What the task asks
Show every line in the records below that contains the word "Training".

Excerpted records
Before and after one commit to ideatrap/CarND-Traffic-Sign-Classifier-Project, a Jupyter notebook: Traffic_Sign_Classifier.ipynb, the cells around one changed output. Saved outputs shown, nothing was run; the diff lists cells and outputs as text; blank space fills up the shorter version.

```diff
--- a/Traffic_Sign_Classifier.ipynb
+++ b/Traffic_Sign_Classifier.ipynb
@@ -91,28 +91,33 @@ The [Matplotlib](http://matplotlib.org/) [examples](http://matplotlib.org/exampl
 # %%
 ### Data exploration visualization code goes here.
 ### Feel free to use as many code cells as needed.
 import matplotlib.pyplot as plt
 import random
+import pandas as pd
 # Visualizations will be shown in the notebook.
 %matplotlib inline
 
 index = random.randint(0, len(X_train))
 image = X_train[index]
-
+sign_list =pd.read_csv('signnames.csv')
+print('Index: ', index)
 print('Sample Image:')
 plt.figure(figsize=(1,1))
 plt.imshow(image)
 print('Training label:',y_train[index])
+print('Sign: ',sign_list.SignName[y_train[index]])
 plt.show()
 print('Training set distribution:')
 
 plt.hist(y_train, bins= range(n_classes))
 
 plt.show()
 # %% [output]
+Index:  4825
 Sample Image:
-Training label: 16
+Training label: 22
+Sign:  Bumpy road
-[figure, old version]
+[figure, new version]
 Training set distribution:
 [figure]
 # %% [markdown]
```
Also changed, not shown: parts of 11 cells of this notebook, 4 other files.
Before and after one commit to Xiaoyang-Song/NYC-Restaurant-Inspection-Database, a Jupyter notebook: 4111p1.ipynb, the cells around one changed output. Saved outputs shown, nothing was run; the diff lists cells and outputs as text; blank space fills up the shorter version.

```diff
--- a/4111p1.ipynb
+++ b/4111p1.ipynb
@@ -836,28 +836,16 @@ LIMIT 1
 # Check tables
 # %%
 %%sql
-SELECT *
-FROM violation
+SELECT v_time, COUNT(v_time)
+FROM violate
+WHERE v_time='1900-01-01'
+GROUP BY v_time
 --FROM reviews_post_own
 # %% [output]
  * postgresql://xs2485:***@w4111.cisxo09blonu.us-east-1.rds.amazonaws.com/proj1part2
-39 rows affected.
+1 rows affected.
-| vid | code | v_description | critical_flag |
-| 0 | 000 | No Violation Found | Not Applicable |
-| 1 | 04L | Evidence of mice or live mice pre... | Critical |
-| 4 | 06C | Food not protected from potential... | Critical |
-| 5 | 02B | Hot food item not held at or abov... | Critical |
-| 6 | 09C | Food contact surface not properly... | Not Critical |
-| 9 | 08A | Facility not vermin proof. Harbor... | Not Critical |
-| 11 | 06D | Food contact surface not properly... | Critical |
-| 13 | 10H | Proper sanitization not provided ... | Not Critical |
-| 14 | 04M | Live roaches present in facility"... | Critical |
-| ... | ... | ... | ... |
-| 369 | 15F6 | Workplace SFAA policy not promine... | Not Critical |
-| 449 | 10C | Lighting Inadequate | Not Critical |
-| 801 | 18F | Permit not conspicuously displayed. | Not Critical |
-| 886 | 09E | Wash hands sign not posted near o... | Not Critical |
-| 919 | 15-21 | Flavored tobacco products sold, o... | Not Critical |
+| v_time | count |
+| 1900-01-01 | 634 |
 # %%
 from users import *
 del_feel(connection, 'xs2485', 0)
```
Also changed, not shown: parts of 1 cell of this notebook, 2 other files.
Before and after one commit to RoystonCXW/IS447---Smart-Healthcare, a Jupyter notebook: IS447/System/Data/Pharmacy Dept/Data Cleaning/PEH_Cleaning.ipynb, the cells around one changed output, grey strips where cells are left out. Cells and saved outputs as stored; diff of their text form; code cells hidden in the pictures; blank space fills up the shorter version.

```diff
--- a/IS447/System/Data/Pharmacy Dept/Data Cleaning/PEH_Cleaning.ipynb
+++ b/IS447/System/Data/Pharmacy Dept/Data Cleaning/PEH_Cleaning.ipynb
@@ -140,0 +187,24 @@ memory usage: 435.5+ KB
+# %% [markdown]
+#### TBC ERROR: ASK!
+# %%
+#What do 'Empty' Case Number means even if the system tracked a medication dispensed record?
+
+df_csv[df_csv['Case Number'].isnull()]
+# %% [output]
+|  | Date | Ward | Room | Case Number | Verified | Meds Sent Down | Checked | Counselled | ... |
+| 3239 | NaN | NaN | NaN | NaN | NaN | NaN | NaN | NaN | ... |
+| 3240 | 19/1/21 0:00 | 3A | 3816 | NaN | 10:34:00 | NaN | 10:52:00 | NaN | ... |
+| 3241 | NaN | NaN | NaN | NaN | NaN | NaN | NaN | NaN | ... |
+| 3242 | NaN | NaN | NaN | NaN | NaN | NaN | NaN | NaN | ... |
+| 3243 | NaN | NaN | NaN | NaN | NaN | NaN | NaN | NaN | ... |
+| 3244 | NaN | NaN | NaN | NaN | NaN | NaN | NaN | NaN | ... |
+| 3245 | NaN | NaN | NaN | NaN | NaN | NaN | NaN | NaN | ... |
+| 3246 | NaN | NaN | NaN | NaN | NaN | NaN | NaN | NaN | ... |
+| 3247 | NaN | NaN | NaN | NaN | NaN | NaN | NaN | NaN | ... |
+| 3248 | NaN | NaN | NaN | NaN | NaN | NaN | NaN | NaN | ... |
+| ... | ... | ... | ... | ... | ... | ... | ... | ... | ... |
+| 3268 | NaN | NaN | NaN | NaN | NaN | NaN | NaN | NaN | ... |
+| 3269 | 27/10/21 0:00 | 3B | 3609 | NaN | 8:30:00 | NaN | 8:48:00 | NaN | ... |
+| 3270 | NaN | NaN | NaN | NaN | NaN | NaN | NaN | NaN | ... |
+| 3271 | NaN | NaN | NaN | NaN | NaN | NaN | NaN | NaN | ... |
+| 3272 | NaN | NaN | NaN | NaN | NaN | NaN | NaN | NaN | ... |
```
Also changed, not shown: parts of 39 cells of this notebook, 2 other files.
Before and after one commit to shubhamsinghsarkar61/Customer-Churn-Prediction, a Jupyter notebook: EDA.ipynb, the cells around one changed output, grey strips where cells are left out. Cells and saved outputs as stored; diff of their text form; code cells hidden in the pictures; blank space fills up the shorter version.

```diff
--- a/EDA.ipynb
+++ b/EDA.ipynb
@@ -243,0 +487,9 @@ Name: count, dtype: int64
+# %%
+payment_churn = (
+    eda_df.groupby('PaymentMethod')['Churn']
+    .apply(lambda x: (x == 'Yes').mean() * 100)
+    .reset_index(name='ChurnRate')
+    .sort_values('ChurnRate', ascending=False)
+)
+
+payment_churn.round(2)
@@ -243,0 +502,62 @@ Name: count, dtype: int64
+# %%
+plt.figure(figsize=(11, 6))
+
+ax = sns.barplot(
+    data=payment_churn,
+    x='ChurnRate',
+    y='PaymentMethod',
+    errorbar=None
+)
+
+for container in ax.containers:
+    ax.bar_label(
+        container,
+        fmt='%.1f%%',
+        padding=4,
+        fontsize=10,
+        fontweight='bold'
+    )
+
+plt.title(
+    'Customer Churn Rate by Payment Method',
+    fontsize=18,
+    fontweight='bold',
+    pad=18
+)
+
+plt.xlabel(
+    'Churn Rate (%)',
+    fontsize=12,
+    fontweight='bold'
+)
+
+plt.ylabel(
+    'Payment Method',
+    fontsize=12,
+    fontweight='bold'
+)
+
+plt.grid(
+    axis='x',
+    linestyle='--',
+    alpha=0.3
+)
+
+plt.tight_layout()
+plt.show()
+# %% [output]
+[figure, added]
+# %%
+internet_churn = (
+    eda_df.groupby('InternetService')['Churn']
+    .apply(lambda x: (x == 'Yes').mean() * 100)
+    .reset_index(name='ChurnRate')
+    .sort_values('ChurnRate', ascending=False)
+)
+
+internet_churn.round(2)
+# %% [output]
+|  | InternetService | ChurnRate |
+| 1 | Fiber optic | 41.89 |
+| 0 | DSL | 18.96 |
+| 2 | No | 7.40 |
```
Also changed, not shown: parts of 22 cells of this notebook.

Worked solution
 print('Training label:',y_train[index])
 print('Training set distribution:')
-Training label: 16
+Training label: 22
 Training set distribution:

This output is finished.